Birding at Pune University
There was a pleasant nip in the air as I entered the univ gates one late January morning, with hopes of seeing the last few winter migrants.
Accompanied by a friend we strolled along the left road fork. We stopped at the physics dept. building. There was a lot of small bird activity visible. A redstart female sat on a fence, her tail shivering in the typical style of these birds. Several red-throated flycatchers hopped along the branches of an old tree. I did manage to catch a male, its red throat prominently visible.
A metallic ‘ttrr ttrr’ made me whirl around. There was this cheeky fellow in blue with white belly, and orange spreading down from the throat. It was a Tickell’s Blue Flycatcher. This one was coolly perched on the handlebars of a bicycle!
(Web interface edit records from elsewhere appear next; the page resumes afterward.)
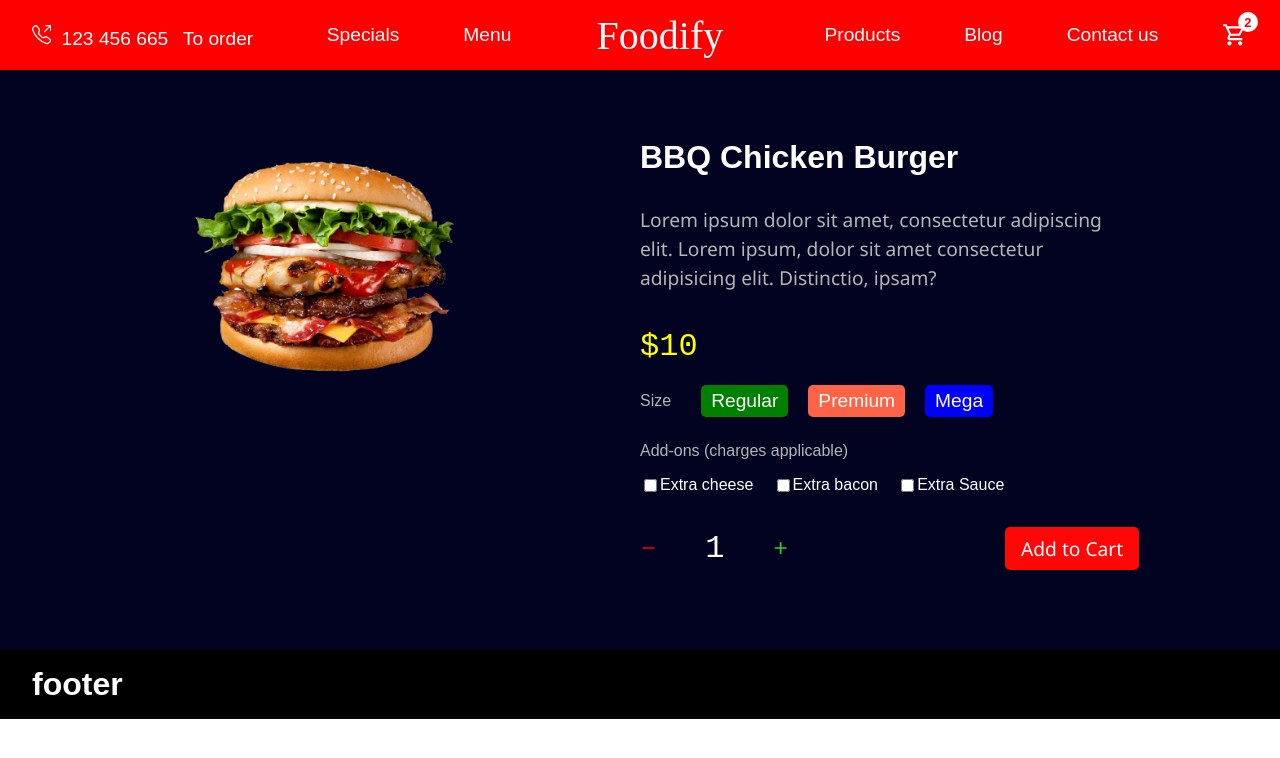
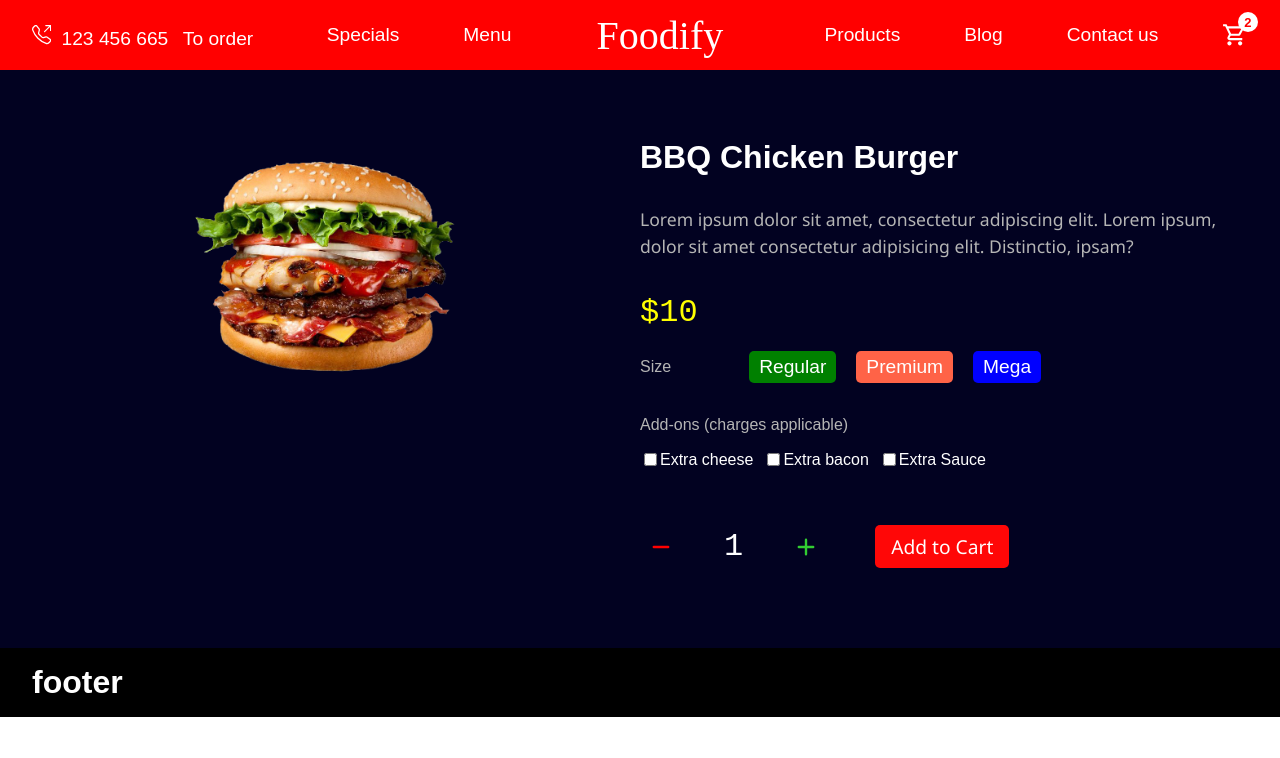
Before and after one commit to codeComet/food-ordering-app, a Next.js app in the folder client/: page /item/1 in a window 1280 px wide. Shown: the top 758 px of the page. Built offline with nearby package versions, Linux system fonts and the light colour scheme.

Commit message:
single product page completed with responsiveness

```diff
--- a/client/styles/FoodItem.module.css
+++ b/client/styles/FoodItem.module.css
@@ -193,3 +193,40 @@
     margin: 20px 0;
   }
 }
+
+@media screen and (min-width: 768px) {
+  .foodInfo p {
+    font-size: 1.1rem;
+    width: 100%;
+  }
+
+  .sizeItem {
+    margin: 0px 5px;
+  }
+
+  .extrasText:first-child {
+    margin-right: 3rem;
+  }
+
+  .addOns {
+    margin: 1.5rem 0px 0px 0px;
+  }
+
+  .addOnItem {
+    margin-right: 10px;
+  }
+
+  .qtyContainer {
+    margin-top: 1.5rem;
+    width: 100%;
+    justify-content: flex-start;
+  }
+
+  .qty {
+    flex-direction: row;
+  }
+
+  .qty p {
+    margin: 0 2rem;
+  }
+}
```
We continued our walk and soon reached what looks like a quarry, with a derelict stone building at its centre. In the rains, water collects in this place, which makes an excellent habitat for birds such as the white throated kingfisher, white breasted water hen, pond herons and such.
Suddenly a flock of birds landed on trees nearby, with cries of ‘tui tui’. These were the plum headed parakeets. The male has a beautiful plum red head; the female is somewhat duller.
Up on a tree two coppersmith barbets had landed. One picked something into its beak from a clump of leaves, and fed it to the other barbet, which appeared to be a juvenile.
From this point we kept walking along the left fork that leads to the football ground. Before the ground, there is a scrub patch on the left, with acacia, glyricidia trees, and dry grass. As we moved into this, a flock of small birds camouflaged till now, hurriedly flew up and to the trees. Sparrows!
We were soon rewarded with sightings of a Long Tailed Shrike, Little Brown Dove, Greater Coucal, Common Babblers, Black Drongos, and Hoopoes (one sat on a tree and preened itself!). Purple Sunbirds- male, female and eclipsed male – were visible, buzzing around a dry tree with seed pods.
Our few spare hours were over, and did not allow us to explore other areas, especially the clump of banyan trees that usually host Grey Hornbills.
Link to some more photos: click here